GoGoD is releasing a new e-book for the Kindle, The Life of Honinbo Shuei, Volume 1 of a trilogy, The Life, Games and Commentaries of Honinbo Shuei, by John Fairbairn. A famous go player in Japan at the end of the 19th century, Shuei was known as the “Meijin of Meijins” and is still revered by many modern professionals. Overcoming a life full of hardship and controversy, Shuei rose to dominate the go world in his forties, a classic example of “great talents mature late.” This first volume covers Shuei’s biography, with forthcoming volumes to provide detailed commentaries on about eighty of his games and commentaries by Shuei himself on games by other players. Volume 1 covers Shuei’s own life in detail, and sets it firmly in the context of the go scene and the social and political scene at the time, especially the long-running spat between the Honinbos and the Hoensha. Included are juicy tidbits like the tragic end of Honinbo Shuwa, Shuetsu’s breakdown, the fate of the Driftwood Board, the sordid truth about Shusaku’s Castle Games and why Shuei disappeared from the go scene for years at a time.
Thursday May 10, 2012
Dutch go players Peter Brouwer 6d (‘danoontje’ on KGS) and Kim Ouweleen 4d (‘Murugandi’) have launched a weekly webcast on their BadukMovies website. The short videos — 10 min. max — clearly explain and cover a wide variety of go topics, ranging from “A trick play without drawbacks” to “A Chinese tesuji against moyo” as well as detailed explanations about securing or destroying bases.
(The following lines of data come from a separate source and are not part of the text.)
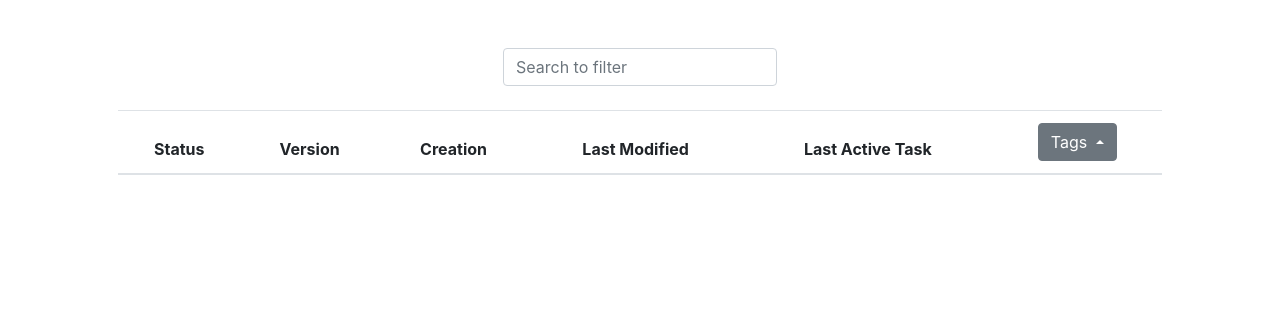
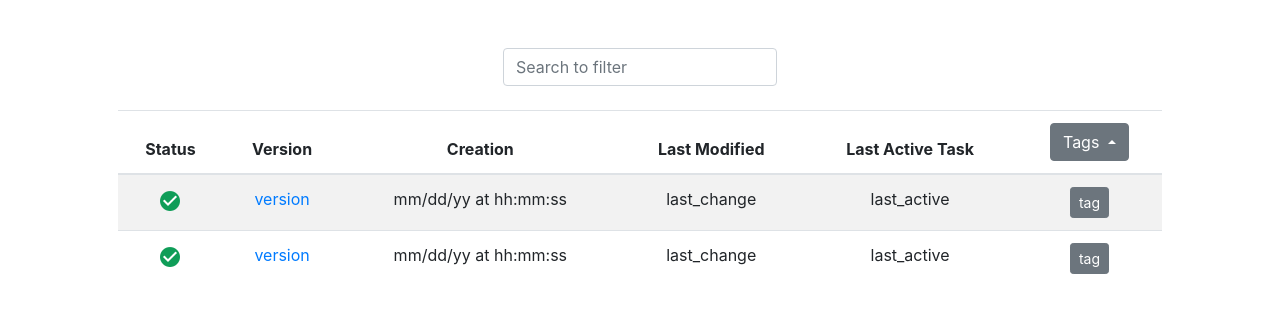
Before and after one commit to istio-releases/release-ui, a Flask app: page / in a window 1280 px wide. Shown: the part 188-501 px from the top of the page. Run offline with Flask 2, Linux system fonts and the light colour scheme; lists and menus that the app fills with data are empty; some libraries are stand-ins or nearby versions.

Commit message:
begin implementing javascript front end

```diff
--- a/static/scripts.js
+++ b/static/scripts.js
@@ -2,8 +2,34 @@
 	search=document.getElementById("search-box").value;
     if(e.keyCode === 13){
       $.post("receiver", search, function(){
-
       });
     }
 	return false;
 }
+
+// Execute when DOM is fully loaded
+$(document).ready(function() {
+	var dataObject = {
+		0: {"version":"xxx-xxx-123","status":true,"creation":"mm/dd/yy at hh:mm:ss","last_mod":"mm/dd/yy at hh:mm:ss","last_active":"task123","tag":1},
+		1: {"version":"xxx-xxx-456","status":true,"creation":"mm/dd/yy at hh:mm:ss","last_mod":"mm/dd/yy at hh:mm:ss","last_active":"task456","tag":2}
+	};
+
+	// Cache of the template
+	var template = document.getElementById("template-dashboard-list");
+	// Get the contents of the template
+	var templateHtml = template.innerHTML;
+	// Final HTML variable as empty string
+	var listHtml = "";
+
+	// Loop through dataObject, replace placeholder tags
+	// with actual data, and generate final HTML
+	for (var key in dataObject) {
+	  listHtml += templateHtml.replace(/{{version}}/g, dataObject[key]["version"])
+	                          .replace(/creation/g, dataObject[key]["creation"])
+	                          .replace(/{{last_change}}/g, dataObject[key]["last_mod"])
+	                          .replace(/{{last_active}}/g, dataObject[key]["last_active"])
+	                          .replace(/{{tag}}/g, dataObject[key]["tag"]);
+	}
+
+	document.getElementById("dashboard-list").innerHTML = listHtml;
+});
--- a/templates/index.html
+++ b/templates/index.html
@@ -29,7 +29,38 @@
               </div>
             </th>
         </thead>
-        <tbody>
+        <tbody id="dashboard-list">
+        </tbody>
+        <script id="template-dashboard-list" type="text/template">
+          <tr class="clickable-row" href="{{details_url}}">
+            <td>
+              <img class="img-responsive" src="/static/images/check.png">
+            </td>
+            <td>
+              <a href="/details">version</a>
+            </td>
+            <td>
+              creation
+            </td>
+            <td>
+              last_change
+            </td>
+            <td>
+              last_active
+            </td>
+            <td>
+              <button type="button" class="btn btn-secondary btn-sm">
+                tag
+              </button>
+            </td>
+          </tr>
+        </script>
+    </table>
+
+
+{% endblock %}
+
+<!--
 {% for release in releases %}
 <tr class='clickable-row' href='/details.html'>
   <td>
@@ -65,10 +96,4 @@
     </button>
   </td>
 </tr>
-            {% endfor %}
-        </tbody>
-
-    </table>
-
-
-{% endblock %}
+{% endfor %}-->
```
Also changed, not shown: application.py (+2 -36 lines), 1 other file. Lines whose indentation alone changed are shown as unchanged.
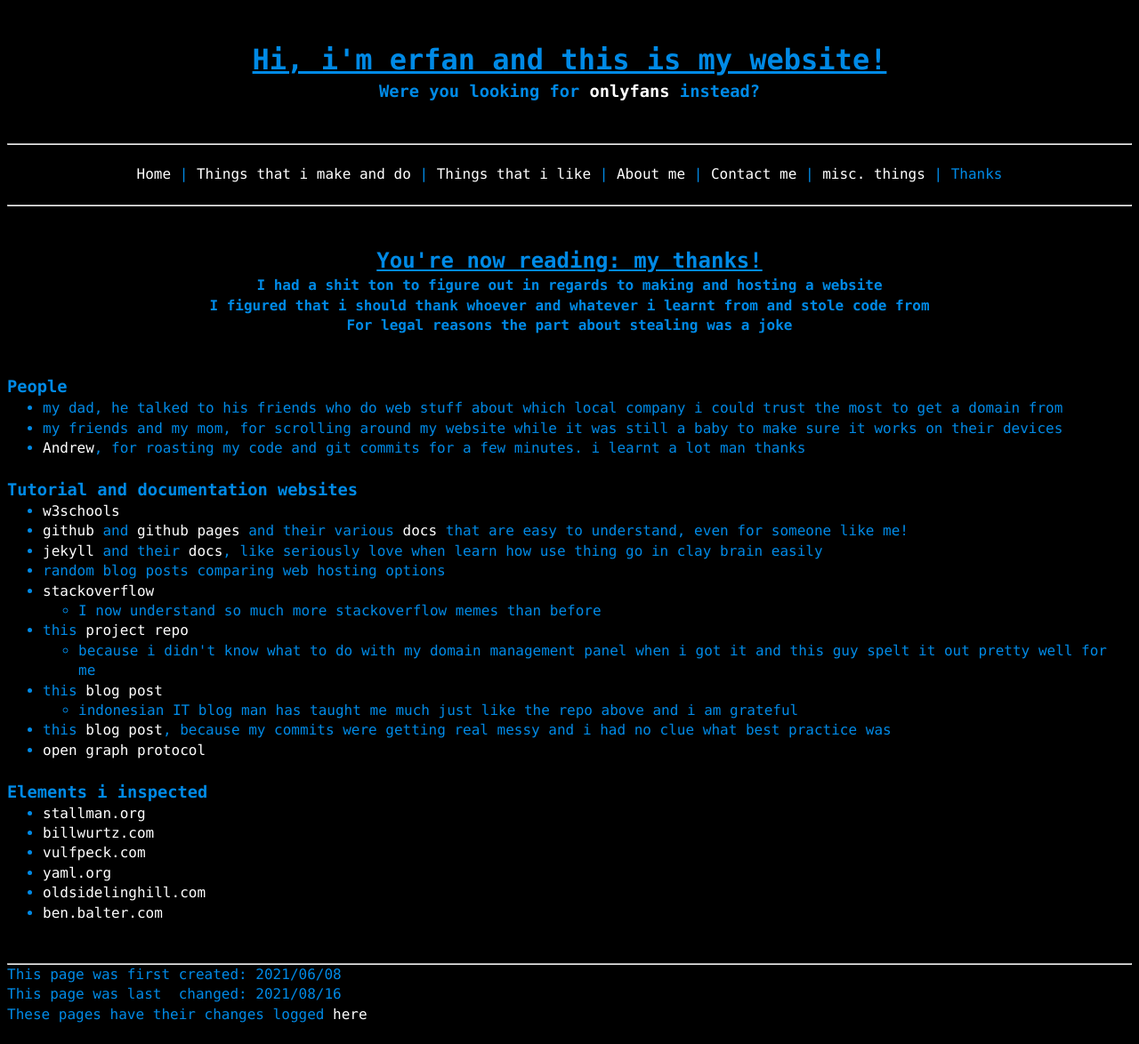
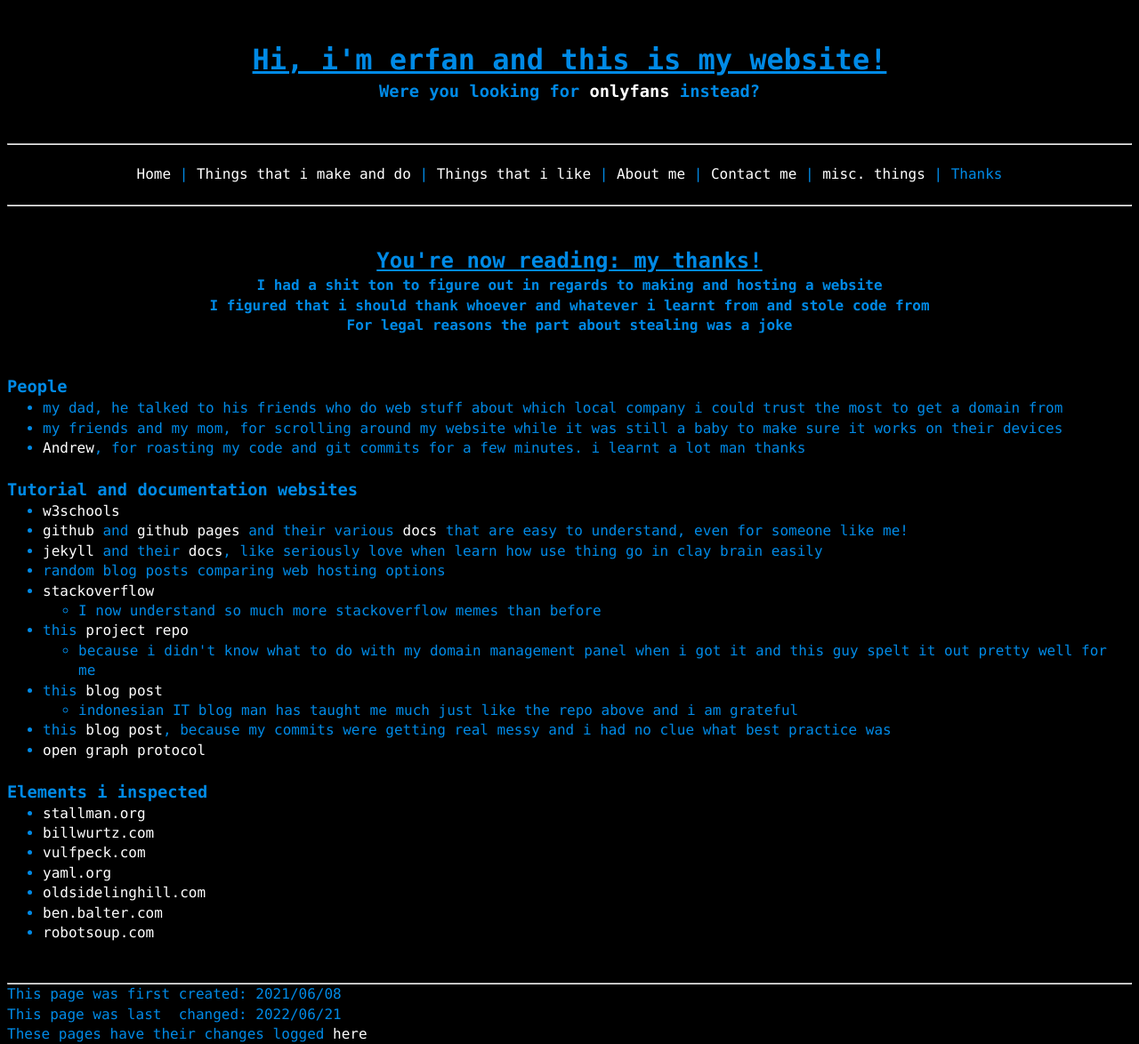
Before and after one commit to a-erfan-aa/a-erfan-aa.github.io, a Jekyll site: the page built from thanks.html, in a window 1280 px wide. Shown: the whole page at 89% size. Built offline with Jekyll 4.4.1, drawn with Linux system fonts in a browser that asks for light colours; before the commit the page ends 1152 px from its top, so only the background shows below that.

Commit message:
Add robotsoup.com to thanks.html and website-principles.html
Also update lastChanged in both files.

```diff
--- a/misc/website-principles.html
+++ b/misc/website-principles.html
@@ -2,7 +2,7 @@
 layout: default
 title: Website Principles
 firstCreated: 2021/06/10
-lastChanged: 2021/09/06
+lastChanged: 2022/06/21
 ---
 <!-- title and subtitle-->
 <div>
@@ -61,6 +61,7 @@ lastChanged: 2021/09/06
 			<li><a href="http://yaml.org/">yaml.org</a></li>
 			<li><a href="http://www.oldsidelinghill.com/2021.html">oldsidelinghill.com</a></li>
 			<li><a href="https://ben.balter.com/">ben.balter.com</a></li>
+			<li><a href="https://www.robotsoup.com/">robotsoup.com</a></li>
 		</ul>
 </div>
 
--- a/thanks.html
+++ b/thanks.html
@@ -2,7 +2,7 @@
 layout: default
 title: Thanks
 firstCreated: 2021/06/08
-lastChanged: 2021/08/16
+lastChanged: 2022/06/21
 ---
 <!-- title and subtitle-->
 <div>
@@ -68,5 +68,6 @@ lastChanged: 2021/08/16
 			<li><a href="http://yaml.org/">yaml.org</a></li>
 			<li><a href="http://www.oldsidelinghill.com/2021.html">oldsidelinghill.com</a></li>
 			<li><a href="https://ben.balter.com/">ben.balter.com</a></li>
+			<li><a href="https://www.robotsoup.com/">robotsoup.com</a></li>
 		</ul>
 </div>
```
Every Monday a new screencast is uploaded, with eight posted since the launch on March 20. The free videos are in English and Brouwer and Ouweleen say “Comments, feedback or new ideas for videos are more than welcome. Let us know what you think!” You can also find them on Facebook and Twitter.
Monday May 7, 2012
Go features prominently in a couple of new films, one a drama, the other a documentary. In Tokyo Newcomer, Chinese go genius Yoshiryu (Qin Hao) comes to Japan to hone his skills in the game, but finds he’s too busy earning a living to study go at all. One day, he meets an old woman hawking vegetables, who turns out to be a descendant of a prestigious go family. The latest film by Jiang Qinmin – who also directed The Last Sunflower and Sky Lovers – Tokyo Newcomer is “a touching drama about true communication, transcending national borders and generation gaps, through go.” In Weiqi Wonders: Conversations About the Game of Go in China, anthropologist Marc L. Moskowitz (at right, below) interviews people in China in settings ranging from children’s schools to China’s elite Beijing University to a park where retired working class men gather to play, from child educators to those reminiscing about their own youth during the Cultural Revolution. What emerges is a fascinating cultural study as people discuss children’s education, retirement, China forty years ago and today. “As Chinese politics have changed over the last two millennia, so too has the imagery of the game,” Moskowitz notes, “from a tool to seek religious enlightenment to military metaphors, one of the noble four arts, one of the condemned “four olds”, nationalism, transnationalism, historical elitism, and futuristic hyper rationality.” The film is “witness to people’s lives, ranging from university students to working class senior citizens, professional players, people who gave up professional careers to become students, and a range of others who all share a love for this extraordinary game.” Please let us know if you hear about screenings of either of these films, so we can let EJ readers know.